6 Answers 6


The rear wheel doesn't see more abuse solely due to forces from pedaling. It also supports much more weight, and they are dished (except single-speed wheels), so spokes on one side bear significantly more load than the other. As Sheldon Brown says: "If you have the same number of spokes front and rear, either the front wheel is heavier than it needs to be, or the rear wheel is weaker than it should be. "

Surprisingly, a disc wheel can actually be stronger than a non-disc wheel, because it will have less dish.

Disc braking does create some forces that require some consideration when building a wheel, but that is solved by proper selection of spoke gauges.

Disc brakes can offer a significant advantage over rim brakes for touring, as you can have a pretty badly damaged, out of true wheel, but still be able to brake reasonably well, as the wobbly wheel won't affect your braking, which can be the difference between riding vs walking to the next town.
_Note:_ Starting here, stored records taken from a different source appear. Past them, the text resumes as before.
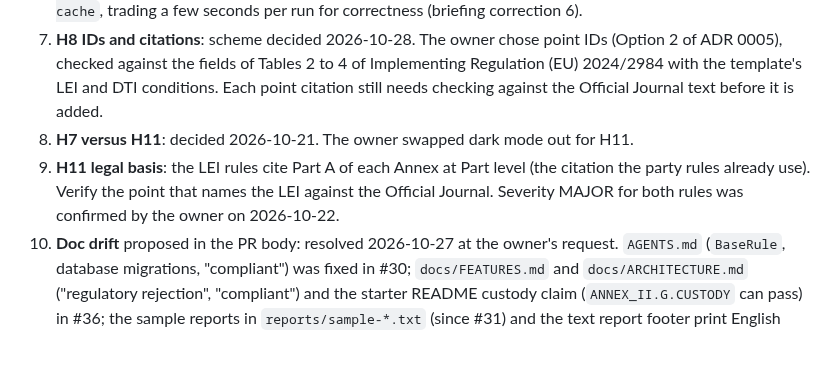
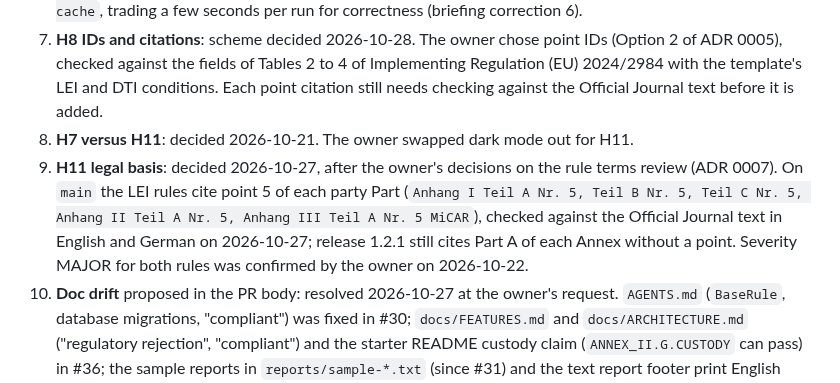
Before and after one commit to sebastianfoerste/micar-whitepaper-linter, a Markdown page: docs/research/adaptation-plan.md, the part around the change. Drawn GitHub-style; blank space fills up the shorter version.

Commit message:
docs: mark the H11 legal-basis item as decided
Item 9 under "Needs owner decision" in docs/research/adaptation-plan.md
still asked to verify the point that names the LEI. #62 did that: since
the owner's rule-terms decisions of 2026-10-27 (ADR 0007), the LEI rules
cite point 5 of each party Part, checked against the Official Journal
text in English and German on 2026-10-27. Release 1.2.1 still cites
Part A without a point. Changed at the owner's request; CHANGELOG
records it.

Co-Authored-By: Claude Opus 5.5 <noreply@anthropic.com>
Claude-Session: https://claude.ai/code/session_01MDQAHYeSKKX1JAD3GvKusC

```diff
--- a/docs/research/adaptation-plan.md
+++ b/docs/research/adaptation-plan.md
@@ -201,5 +201,5 @@ with call sites passing the finding instead of `finding.citation`, and a test (t
 6. **`uvx --no-cache`** in the Action: settled by the 1.2.0 release (2026-10-26), whose Action runs `uvx --no-cache`, trading a few seconds per run for correctness (briefing correction 6).
 7. **H8 IDs and citations**: scheme decided 2026-10-28. The owner chose point IDs (Option 2 of ADR 0005), checked against the fields of Tables 2 to 4 of Implementing Regulation (EU) 2024/2984 with the template's LEI and DTI conditions. Each point citation still needs checking against the Official Journal text before it is added.
 8. **H7 versus H11**: decided 2026-10-21. The owner swapped dark mode out for H11.
-9. **H11 legal basis**: the LEI rules cite Part A of each Annex at Part level (the citation the party rules already use). Verify the point that names the LEI against the Official Journal. Severity MAJOR for both rules was confirmed by the owner on 2026-10-22.
+9. **H11 legal basis**: decided 2026-10-27, after the owner's decisions on the rule terms review (ADR 0007). On `main` the LEI rules cite point 5 of each party Part (`Anhang I Teil A Nr. 5, Teil B Nr. 5, Teil C Nr. 5, Anhang II Teil A Nr. 5, Anhang III Teil A Nr. 5 MiCAR`), checked against the Official Journal text in English and German on 2026-10-27; release 1.2.1 still cites Part A of each Annex without a point. Severity MAJOR for both rules was confirmed by the owner on 2026-10-22.
 10. **Doc drift** proposed in the PR body: resolved 2026-10-27 at the owner's request. `AGENTS.md` (`BaseRule`, database migrations, "compliant") was fixed in #30; `docs/FEATURES.md` and `docs/ARCHITECTURE.md` ("regulatory rejection", "compliant") and the starter README custody claim (`ANNEX_II.G.CUSTODY` can pass) in #36; the sample reports in `reports/sample-*.txt` (since #31) and the text report footer print English citations by default.
```
Also changed, not shown: CHANGELOG.md (+1 -0 lines).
There are many ways wheels can fail in the wild, but spokes pulling through the rim on high-quality rims should not be one of them. What kind of rim does your touring bike have?

So ultimately the answer is no, not necessarily. Like all bike part selections, they have upsides and downsides, and whether it's a net positive or negative depends on application.

Lastly, spoke holders on bikes have been around for far longer than disc brakes.

  • Thank you, but I was hoping for a more analytical answer based on force vectors. In other words, does the analysis show a significant increase in strain on the spokes with disc brakes. Marketing people can and will say anything. Mar 17, 2015 at 21:34
  • Well you are expecting something that is mostly irrelevant. People have been using hub brakes for eons. It's not as big a deal as you think it is. Mar 17, 2015 at 21:39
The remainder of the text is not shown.